In the ACT, excessive rent rises are defined as greater than 110 per cent of the consumer price index (CPI) for rent. Owners or agents can still request more, but the onus is on them to argue the case that it is not excessive in the tribunal. A clearer definition of what is considered ‘excessive’ rent increases must be included in any new legislative changes by the NSW Government.

Limits on excessive rent increases must only be introduced alongside sensible reforms to short term rental accommodation rules.

While short-term letting helps facilitate local tourism and can help people earn extra cash, we need tighter State regulation to stop homes being wholly converted into short-term rental properties and contributing to a lack of supply for long-term housing. The concern is not hosted properties where someone might rent out their spare room occasionally or properties that are leased out while the resident has gone on holiday. A balanced approach that distinguishes occasional short-term letting from commercial tourist and visitor accommodation is required.

The current framework for regulating short-term rental accommodation includes an exempt development pathway allowing hosted and non-hosted short-term rentals for up to 180 days per year. Any bookings of 21 consecutive days or more are exempt from the 180-day cap.  Given the acute rental affordability crisis in the inner city, the City of Sydney has consistently advocated for this to be lowered to a maximum of 90 days per year.

In May 2023, Council resolved that the CEO investigate commissioning a study to report on the impact that short-term rental accommodation is having on rental affordability and availability and tourist accommodation in the City of Sydney Local Government Area. We will send the results and recommendations of that study to the NSW Government when it is complete.  

With over 58,000 people in NSW on the Social Housing waiting list, we desperately need investment in new Social and Affordable Housing and homelessness services that are already stretched to the limit. The $10 billion Housing Australia Future Fund will create around 30,000 Affordable homes. It is not the panacea - but it is a significant step in the right direction. It is essential this bill is passed without further delay.

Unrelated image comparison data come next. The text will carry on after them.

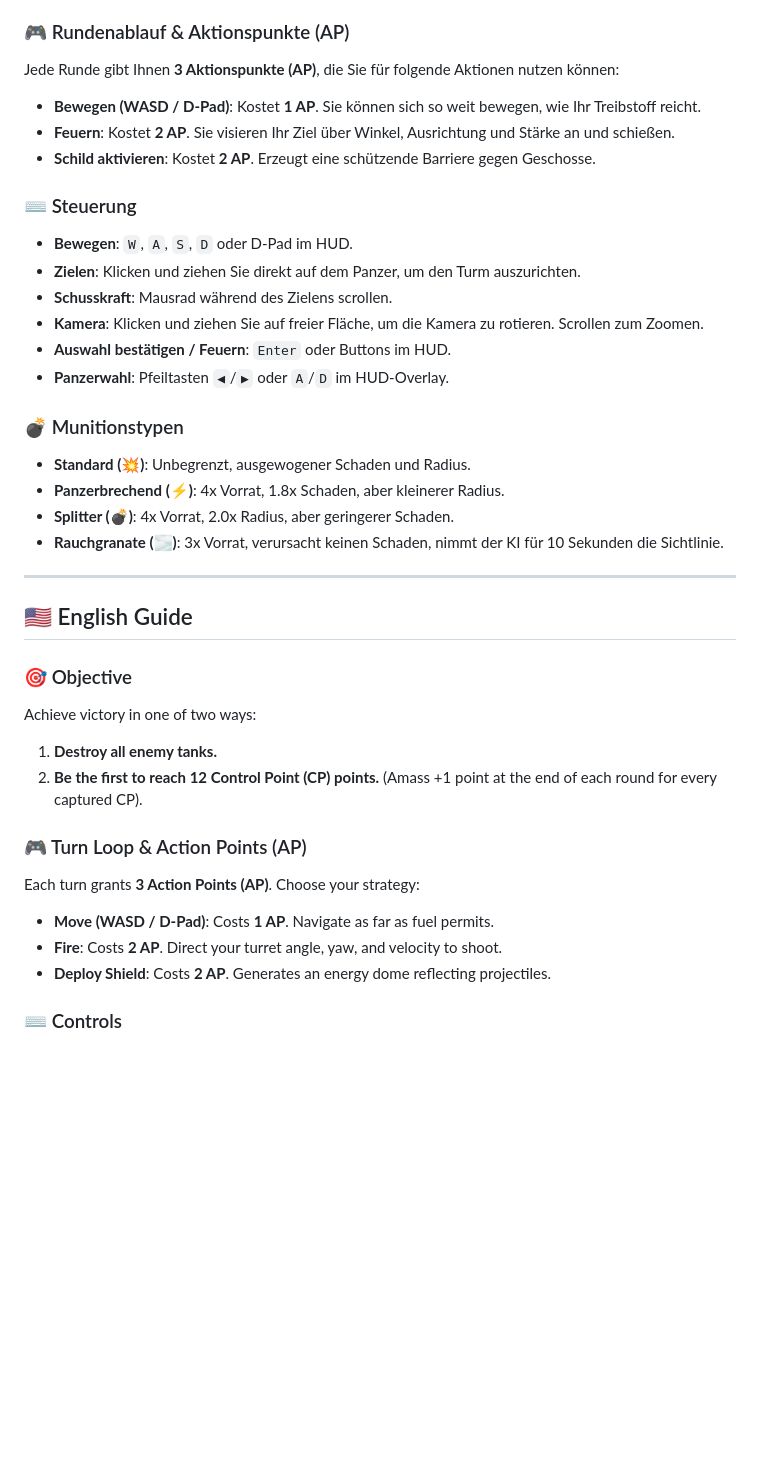
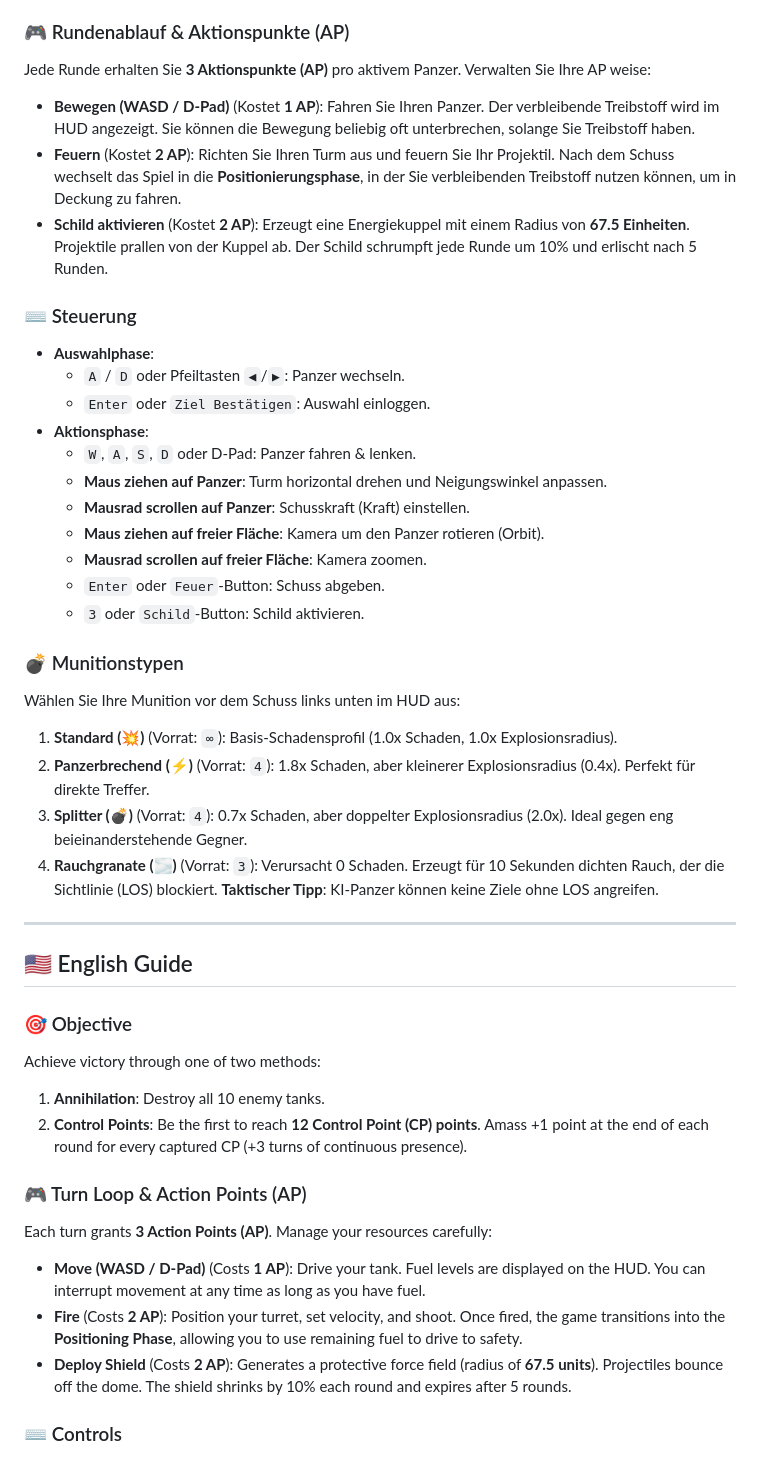
Before and after one commit to enzocage/strike-command, a Markdown page: README.md, the part around one of its changes. Rendered like a GitHub page; blank space fills up the shorter version.

```diff
--- a/README.md
+++ b/README.md
@@ -13,37 +29,43 @@ Es gibt zwei Wege, um die Partie zu gewinnen:
 
 ### 🎮 Rundenablauf & Aktionspunkte (AP)
-Jede Runde gibt Ihnen **3 Aktionspunkte (AP)**, die Sie für folgende Aktionen nutzen können:
-- **Bewegen (WASD / D-Pad)**: Kostet **1 AP**. Sie können sich so weit bewegen, wie Ihr Treibstoff reicht.
-- **Feuern**: Kostet **2 AP**. Sie visieren Ihr Ziel über Winkel, Ausrichtung und Stärke an und schießen.
-- **Schild aktivieren**: Kostet **2 AP**. Erzeugt eine schützende Barriere gegen Geschosse.
+Jede Runde erhalten Sie **3 Aktionspunkte (AP)** pro aktivem Panzer. Verwalten Sie Ihre AP weise:
+- **Bewegen (WASD / D-Pad)** (Kostet **1 AP**): Fahren Sie Ihren Panzer. Der verbleibende Treibstoff wird im HUD angezeigt. Sie können die Bewegung beliebig oft unterbrechen, solange Sie Treibstoff haben.
+- **Feuern** (Kostet **2 AP**): Richten Sie Ihren Turm aus und feuern Sie Ihr Projektil. Nach dem Schuss wechselt das Spiel in die **Positionierungsphase**, in der Sie verbleibenden Treibstoff nutzen können, um in Deckung zu fahren.
+- **Schild aktivieren** (Kostet **2 AP**): Erzeugt eine Energiekuppel mit einem Radius von **67.5 Einheiten**. Projektile prallen von der Kuppel ab. Der Schild schrumpft jede Runde um 10% und erlischt nach 5 Runden.
 
 ### ⌨️ Steuerung
-- **Bewegen**: `W`, `A`, `S`, `D` oder D-Pad im HUD.
-- **Zielen**: Klicken und ziehen Sie direkt auf dem Panzer, um den Turm auszurichten.
-- **Schusskraft**: Mausrad während des Zielens scrollen.
-- **Kamera**: Klicken und ziehen Sie auf freier Fläche, um die Kamera zu rotieren. Scrollen zum Zoomen.
-- **Auswahl bestätigen / Feuern**: `Enter` oder Buttons im HUD.
-- **Panzerwahl**: Pfeiltasten `◀`/`▶` oder `A`/`D` im HUD-Overlay.
+- **Auswahlphase**:
+  - `A` / `D` oder Pfeiltasten `◀`/`▶`: Panzer wechseln.
+  - `Enter` oder `Ziel Bestätigen`: Auswahl einloggen.
+- **Aktionsphase**:
+  - `W`, `A`, `S`, `D` oder D-Pad: Panzer fahren & lenken.
+  - **Maus ziehen auf Panzer**: Turm horizontal drehen und Neigungswinkel anpassen.
+  - **Mausrad scrollen auf Panzer**: Schusskraft (Kraft) einstellen.
+  - **Maus ziehen auf freier Fläche**: Kamera um den Panzer rotieren (Orbit).
+  - **Mausrad scrollen auf freier Fläche**: Kamera zoomen.
+  - `Enter` oder `Feuer`-Button: Schuss abgeben.
+  - `3` oder `Schild`-Button: Schild aktivieren.
 
 ### 💣 Munitionstypen
-- **Standard (💥)**: Unbegrenzt, ausgewogener Schaden und Radius.
-- **Panzerbrechend (⚡)**: 4x Vorrat, 1.8x Schaden, aber kleinerer Radius.
-- **Splitter (💣)**: 4x Vorrat, 2.0x Radius, aber geringerer Schaden.
-- **Rauchgranate (🌫️)**: 3x Vorrat, verursacht keinen Schaden, nimmt der KI für 10 Sekunden die Sichtlinie.
+Wählen Sie Ihre Munition vor dem Schuss links unten im HUD aus:
+1. **Standard (💥)** (Vorrat: `∞`): Basis-Schadensprofil (1.0x Schaden, 1.0x Explosionsradius).
+2. **Panzerbrechend (⚡)** (Vorrat: `4`): 1.8x Schaden, aber kleinerer Explosionsradius (0.4x). Perfekt für direkte Treffer.
+3. **Splitter (💣)** (Vorrat: `4`): 0.7x Schaden, aber doppelter Explosionsradius (2.0x). Ideal gegen eng beieinanderstehende Gegner.
+4. **Rauchgranate (🌫️)** (Vorrat: `3`): Verursacht 0 Schaden. Erzeugt für 10 Sekunden dichten Rauch, der die Sichtlinie (LOS) blockiert. **Taktischer Tipp**: KI-Panzer können keine Ziele ohne LOS angreifen.
 
 ---
 
 ## 🇺🇸 English Guide
 
 ### 🎯 Objective
-Achieve victory in one of two ways:
-1. **Destroy all enemy tanks.**
-2. **Be the first to reach 12 Control Point (CP) points.** (Amass +1 point at the end of each round for every captured CP).
+Achieve victory through one of two methods:
+1. **Annihilation**: Destroy all 10 enemy tanks.
+2. **Control Points**: Be the first to reach **12 Control Point (CP) points**. Amass +1 point at the end of each round for every captured CP (+3 turns of continuous presence).
 
 ### 🎮 Turn Loop & Action Points (AP)
-Each turn grants **3 Action Points (AP)**. Choose your strategy:
-- **Move (WASD / D-Pad)**: Costs **1 AP**. Navigate as far as fuel permits.
-- **Fire**: Costs **2 AP**. Direct your turret angle, yaw, and velocity to shoot.
-- **Deploy Shield**: Costs **2 AP**. Generates an energy dome reflecting projectiles.
+Each turn grants **3 Action Points (AP)**. Manage your resources carefully:
+- **Move (WASD / D-Pad)** (Costs **1 AP**): Drive your tank. Fuel levels are displayed on the HUD. You can interrupt movement at any time as long as you have fuel.
+- **Fire** (Costs **2 AP**): Position your turret, set velocity, and shoot. Once fired, the game transitions into the **Positioning Phase**, allowing you to use remaining fuel to drive to safety.
+- **Deploy Shield** (Costs **2 AP**): Generates a protective force field (radius of **67.5 units**). Projectiles bounce off the dome. The shield shrinks by 10% each round and expires after 5 rounds.
 
 ### ⌨️ Controls
```
Also changed, not shown: other parts of README.md (+84 -26 lines), gfx/ss1.png (added), gfx/ss2.jpg (added), gfx/ss3.jpg (added), 12 other files.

Legislating for improved renters’ rights and limiting rent increases will result in greater transparency between landlords and tenants, which is strongly supported by the City of Sydney.